Work to be completed: Restate word for word the line containing "Before and after one commit to clayton-aldern/nicar-ghactions, a" and all remaining lines of the entries below.

Given records:
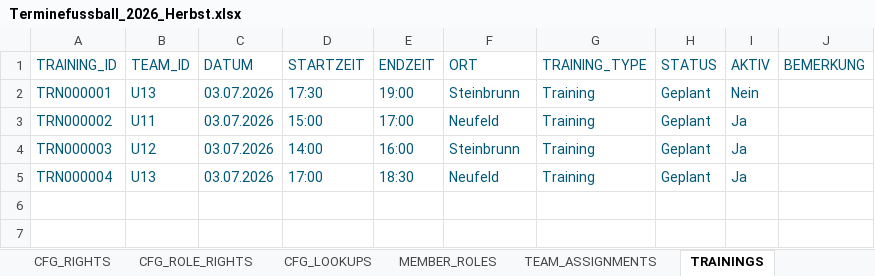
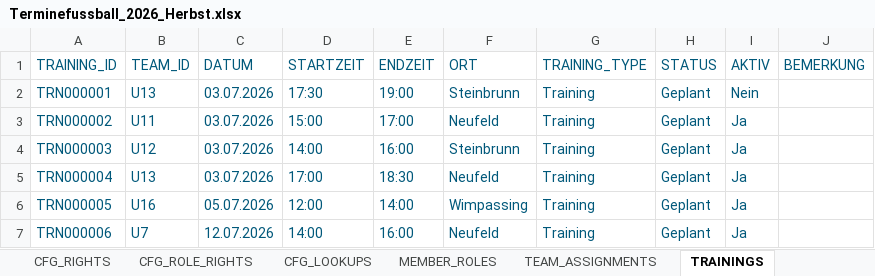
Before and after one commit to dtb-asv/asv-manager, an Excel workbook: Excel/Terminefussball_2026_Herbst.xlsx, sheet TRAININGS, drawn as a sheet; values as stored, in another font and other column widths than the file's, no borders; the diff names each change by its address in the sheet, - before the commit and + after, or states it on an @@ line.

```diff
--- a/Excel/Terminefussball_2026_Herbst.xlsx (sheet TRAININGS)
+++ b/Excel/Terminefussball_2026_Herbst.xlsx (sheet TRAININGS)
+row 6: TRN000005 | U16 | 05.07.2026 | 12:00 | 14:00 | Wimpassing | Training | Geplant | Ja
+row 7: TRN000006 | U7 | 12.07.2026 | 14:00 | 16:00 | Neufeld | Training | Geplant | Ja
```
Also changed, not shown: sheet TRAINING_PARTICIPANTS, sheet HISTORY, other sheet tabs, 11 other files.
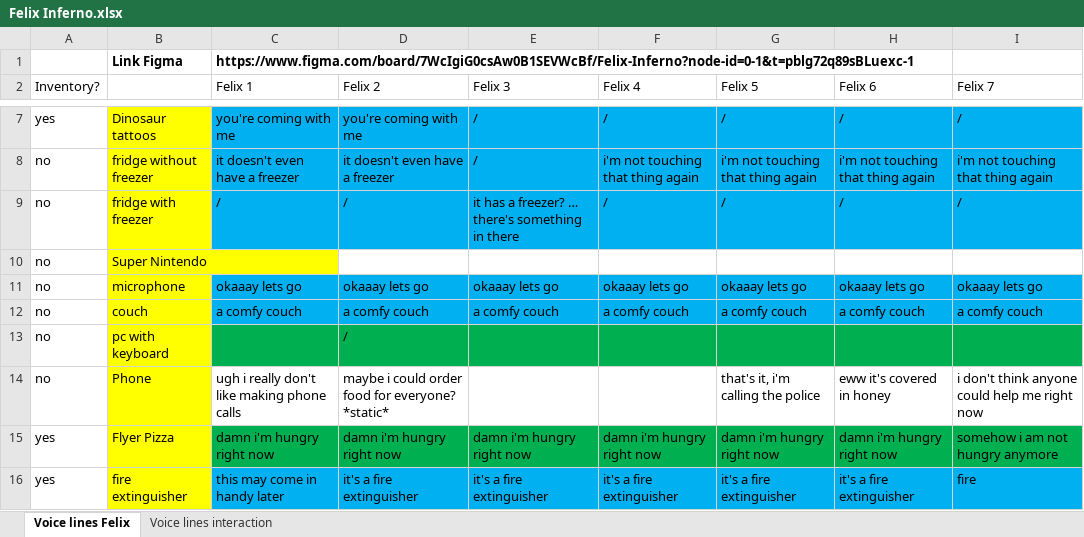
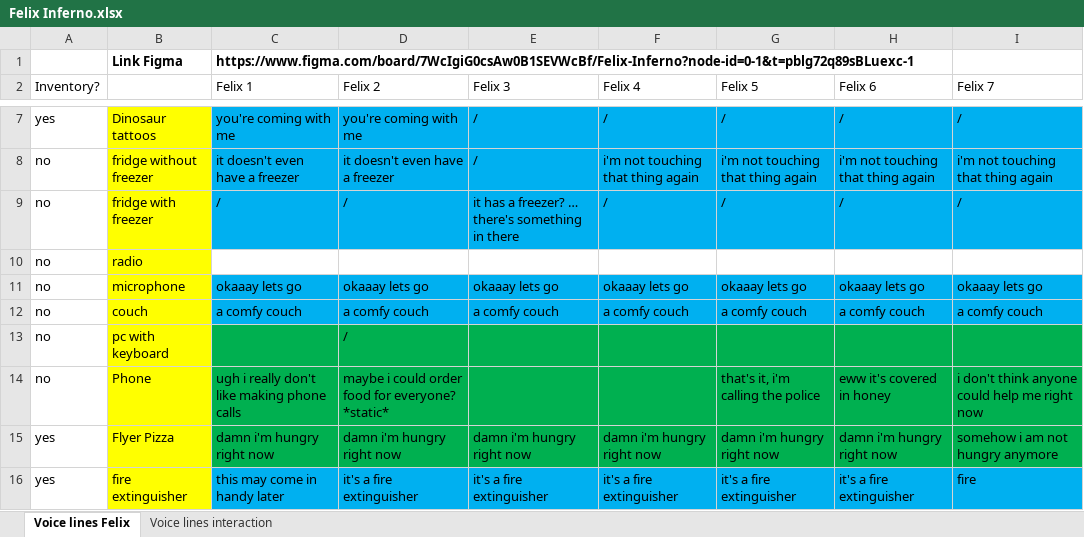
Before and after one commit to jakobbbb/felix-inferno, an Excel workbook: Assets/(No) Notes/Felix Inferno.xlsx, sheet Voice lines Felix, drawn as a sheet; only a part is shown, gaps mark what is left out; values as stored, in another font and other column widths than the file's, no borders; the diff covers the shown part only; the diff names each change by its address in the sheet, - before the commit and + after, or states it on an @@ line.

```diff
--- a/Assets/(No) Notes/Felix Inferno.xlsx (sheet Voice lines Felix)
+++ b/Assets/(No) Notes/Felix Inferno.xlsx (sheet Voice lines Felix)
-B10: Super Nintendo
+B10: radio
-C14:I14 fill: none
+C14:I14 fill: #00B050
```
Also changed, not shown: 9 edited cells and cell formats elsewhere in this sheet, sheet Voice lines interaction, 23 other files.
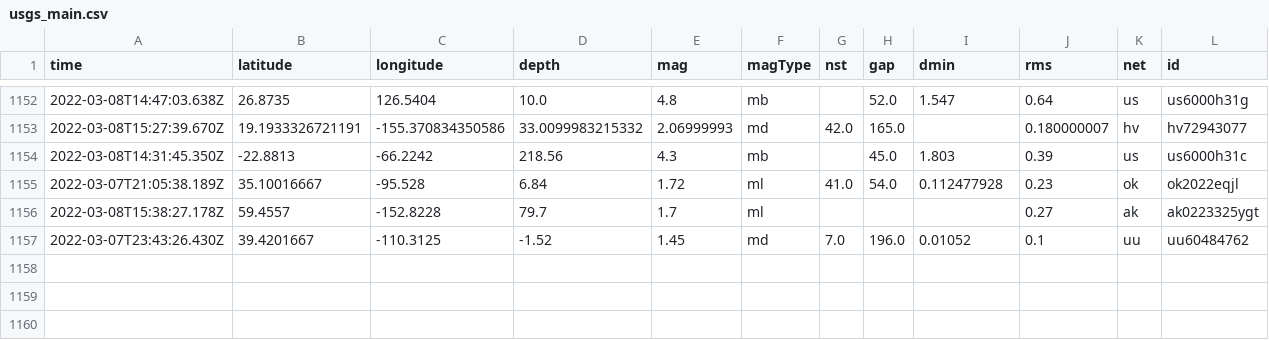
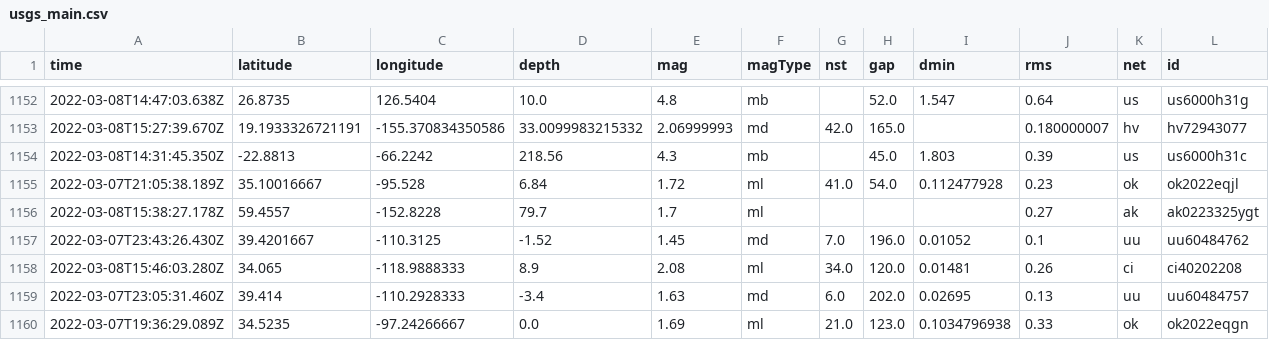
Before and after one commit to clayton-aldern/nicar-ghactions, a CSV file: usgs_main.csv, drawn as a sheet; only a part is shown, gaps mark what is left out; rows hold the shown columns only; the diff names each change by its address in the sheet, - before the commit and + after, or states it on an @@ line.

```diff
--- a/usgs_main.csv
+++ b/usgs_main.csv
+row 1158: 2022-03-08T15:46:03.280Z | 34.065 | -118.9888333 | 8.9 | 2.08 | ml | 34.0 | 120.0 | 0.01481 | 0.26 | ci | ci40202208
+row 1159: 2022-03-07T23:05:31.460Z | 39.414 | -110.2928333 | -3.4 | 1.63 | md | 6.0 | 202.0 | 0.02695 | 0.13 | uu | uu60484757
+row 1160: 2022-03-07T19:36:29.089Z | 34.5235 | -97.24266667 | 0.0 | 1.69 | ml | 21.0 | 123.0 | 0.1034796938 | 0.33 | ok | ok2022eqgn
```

Your response:
Before and after one commit to clayton-aldern/nicar-ghactions, a CSV file: usgs_main.csv, drawn as a sheet; only a part is shown, gaps mark what is left out; rows hold the shown columns only; the diff names each change by its address in the sheet, - before the commit and + after, or states it on an @@ line.

```diff
--- a/usgs_main.csv
+++ b/usgs_main.csv
+row 1158: 2022-03-08T15:46:03.280Z | 34.065 | -118.9888333 | 8.9 | 2.08 | ml | 34.0 | 120.0 | 0.01481 | 0.26 | ci | ci40202208
+row 1159: 2022-03-07T23:05:31.460Z | 39.414 | -110.2928333 | -3.4 | 1.63 | md | 6.0 | 202.0 | 0.02695 | 0.13 | uu | uu60484757
+row 1160: 2022-03-07T19:36:29.089Z | 34.5235 | -97.24266667 | 0.0 | 1.69 | ml | 21.0 | 123.0 | 0.1034796938 | 0.33 | ok | ok2022eqgn
```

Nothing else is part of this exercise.